Creamy Fish Chowder with Bacon, Corn and Spinach

Prep: 30 minutes

Cook: 45 minutes

Makes: 6 servings

You can use 1 or 2 cans (14.75 ounces each) wild-caught Alaskan red salmon and some canned crab here in place of the fresh fish for a speedy soup. Pick through the canned salmon to remove any bones or skin. I like a Louisiana-style hot red-pepper sauce with this soup; Sriracha is too sweet.

1 small (3 ounces) leek, split lengthwise, rinsed

2 thick slices bacon, diced (about 2 ounces)

2 tablespoons olive oil

2 medium (6 ounces total) yellow-skin potatoes, diced

1 small white onion, diced

1 large carrot, peeled, diced

1 small serrano pepper, halved, seeded, minced

1 quart (32 ounces) seafood stock or chicken broth

1 cup frozen corn kernels

1 cup heavy (whipping) cream

Salt, freshly ground pepper

12 ounces salmon fillet, skinned, cut into ¾-inch pieces

1 pound bay scallops, rinsed

1 small bunch fresh spinach, stems trimmed, well rinsed, roughly chopped, about 2 to 3 loosely packed cups

Chopped fresh chives

Hot red-pepper sauce

1. Remove most of the dark green section of the leek and save for other use. Dice the white and light green portion.

2. Put leek, bacon, olive oil, potatoes, onion, carrot and serrano into a large saucepan. Cook, stirring occasionally, over medium-low heat until softened, about 10 minutes. Do not brown.

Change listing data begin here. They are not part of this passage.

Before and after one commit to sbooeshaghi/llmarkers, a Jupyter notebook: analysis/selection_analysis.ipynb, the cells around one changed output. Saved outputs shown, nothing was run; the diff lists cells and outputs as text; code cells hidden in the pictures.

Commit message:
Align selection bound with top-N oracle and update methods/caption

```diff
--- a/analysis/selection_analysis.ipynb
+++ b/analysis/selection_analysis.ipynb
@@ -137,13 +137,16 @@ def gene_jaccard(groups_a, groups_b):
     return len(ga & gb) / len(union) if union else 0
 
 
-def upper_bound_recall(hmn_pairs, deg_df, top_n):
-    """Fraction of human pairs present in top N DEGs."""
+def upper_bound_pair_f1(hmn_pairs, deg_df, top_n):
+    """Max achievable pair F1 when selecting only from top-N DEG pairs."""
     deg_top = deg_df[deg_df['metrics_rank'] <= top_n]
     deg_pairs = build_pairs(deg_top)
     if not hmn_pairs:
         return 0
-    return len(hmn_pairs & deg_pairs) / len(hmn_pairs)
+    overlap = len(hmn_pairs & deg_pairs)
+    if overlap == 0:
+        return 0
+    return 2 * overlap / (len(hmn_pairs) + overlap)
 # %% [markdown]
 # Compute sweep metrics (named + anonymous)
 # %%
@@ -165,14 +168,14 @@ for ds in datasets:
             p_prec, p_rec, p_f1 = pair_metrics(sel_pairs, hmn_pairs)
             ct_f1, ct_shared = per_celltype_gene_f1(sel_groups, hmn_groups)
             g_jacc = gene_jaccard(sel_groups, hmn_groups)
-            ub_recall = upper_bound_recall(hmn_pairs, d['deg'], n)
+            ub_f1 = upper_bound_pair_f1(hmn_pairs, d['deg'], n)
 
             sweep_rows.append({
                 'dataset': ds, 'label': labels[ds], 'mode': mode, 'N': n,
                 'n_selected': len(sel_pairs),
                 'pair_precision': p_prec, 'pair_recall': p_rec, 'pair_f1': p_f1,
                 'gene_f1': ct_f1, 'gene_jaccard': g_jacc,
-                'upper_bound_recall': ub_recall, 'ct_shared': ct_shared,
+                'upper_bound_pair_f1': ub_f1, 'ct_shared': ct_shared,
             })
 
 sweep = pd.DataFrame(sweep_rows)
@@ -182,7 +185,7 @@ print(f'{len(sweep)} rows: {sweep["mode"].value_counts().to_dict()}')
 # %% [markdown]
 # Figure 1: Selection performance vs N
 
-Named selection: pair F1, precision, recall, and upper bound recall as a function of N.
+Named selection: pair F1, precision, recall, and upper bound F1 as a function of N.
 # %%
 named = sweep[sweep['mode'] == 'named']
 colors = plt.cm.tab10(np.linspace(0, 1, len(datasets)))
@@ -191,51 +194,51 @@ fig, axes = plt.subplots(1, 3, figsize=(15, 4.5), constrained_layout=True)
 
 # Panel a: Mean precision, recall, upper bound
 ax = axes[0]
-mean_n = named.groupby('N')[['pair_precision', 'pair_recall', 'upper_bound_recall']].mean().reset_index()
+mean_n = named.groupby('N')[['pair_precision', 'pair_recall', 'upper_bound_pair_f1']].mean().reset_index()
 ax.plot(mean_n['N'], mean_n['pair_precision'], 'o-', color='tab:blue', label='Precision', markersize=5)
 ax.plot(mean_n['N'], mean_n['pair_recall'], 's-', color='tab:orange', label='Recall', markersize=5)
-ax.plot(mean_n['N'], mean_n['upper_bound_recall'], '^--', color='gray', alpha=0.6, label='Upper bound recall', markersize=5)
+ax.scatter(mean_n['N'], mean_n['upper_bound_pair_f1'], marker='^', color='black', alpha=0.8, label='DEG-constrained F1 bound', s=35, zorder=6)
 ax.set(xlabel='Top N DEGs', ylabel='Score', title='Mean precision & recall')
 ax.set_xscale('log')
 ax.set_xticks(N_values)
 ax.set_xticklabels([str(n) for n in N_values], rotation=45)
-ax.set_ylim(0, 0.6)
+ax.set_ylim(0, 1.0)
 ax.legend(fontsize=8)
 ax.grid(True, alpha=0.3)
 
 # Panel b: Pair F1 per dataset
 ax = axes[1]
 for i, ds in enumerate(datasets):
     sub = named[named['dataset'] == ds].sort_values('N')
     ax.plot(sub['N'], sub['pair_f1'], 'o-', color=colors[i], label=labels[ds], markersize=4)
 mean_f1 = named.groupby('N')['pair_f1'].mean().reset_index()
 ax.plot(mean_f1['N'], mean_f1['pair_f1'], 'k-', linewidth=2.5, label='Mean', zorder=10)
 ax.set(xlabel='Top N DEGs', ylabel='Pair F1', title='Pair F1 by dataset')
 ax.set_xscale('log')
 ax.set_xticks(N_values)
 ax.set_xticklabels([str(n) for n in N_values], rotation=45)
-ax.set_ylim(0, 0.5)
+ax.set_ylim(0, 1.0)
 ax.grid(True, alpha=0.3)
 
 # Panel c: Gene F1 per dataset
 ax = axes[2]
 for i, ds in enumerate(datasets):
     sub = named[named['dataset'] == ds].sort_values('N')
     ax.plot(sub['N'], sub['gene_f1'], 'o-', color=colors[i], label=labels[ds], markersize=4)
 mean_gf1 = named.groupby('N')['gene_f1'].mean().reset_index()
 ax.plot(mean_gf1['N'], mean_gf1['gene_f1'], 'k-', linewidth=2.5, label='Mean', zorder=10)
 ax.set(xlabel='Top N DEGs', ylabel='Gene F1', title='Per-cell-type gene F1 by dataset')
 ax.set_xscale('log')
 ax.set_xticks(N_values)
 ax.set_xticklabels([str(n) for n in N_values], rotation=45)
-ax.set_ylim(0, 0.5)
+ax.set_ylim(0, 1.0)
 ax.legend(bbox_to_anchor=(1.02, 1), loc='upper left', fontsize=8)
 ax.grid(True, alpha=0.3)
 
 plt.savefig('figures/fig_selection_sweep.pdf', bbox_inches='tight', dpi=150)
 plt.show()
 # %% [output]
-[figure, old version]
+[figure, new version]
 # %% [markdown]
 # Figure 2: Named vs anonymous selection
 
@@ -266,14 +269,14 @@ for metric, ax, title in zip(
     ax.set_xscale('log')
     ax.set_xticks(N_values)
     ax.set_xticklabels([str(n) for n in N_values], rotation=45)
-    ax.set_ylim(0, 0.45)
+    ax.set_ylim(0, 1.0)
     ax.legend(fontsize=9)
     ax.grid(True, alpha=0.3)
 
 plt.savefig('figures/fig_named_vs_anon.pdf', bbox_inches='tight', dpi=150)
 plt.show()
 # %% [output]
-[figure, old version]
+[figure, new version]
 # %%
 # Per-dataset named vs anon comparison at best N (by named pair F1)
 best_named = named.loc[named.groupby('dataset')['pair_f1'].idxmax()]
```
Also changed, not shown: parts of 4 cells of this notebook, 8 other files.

3. Stir in seafood stock or broth, and 1 cup water. Heat to a boil; reduce heat to low. Simmer, uncovered, stirring often, 20 minutes. (Base can be made several days in advance; refrigerate covered.)

4. Reheat the base, and stir in corn and cream. Simmer over low heat, 5 minutes. Season with 1/2 teaspoon salt and 1/4 teaspoon pepper. Stir in salmon and scallops. Simmer, 2 minutes. Stir in spinach. Simmer until salmon almost flakes, about 2 more minutes. Taste and adjust salt and pepper.

5. Garnish with fresh chives. Serve right away with warm bread or oyster crackers. Pass the hot sauce.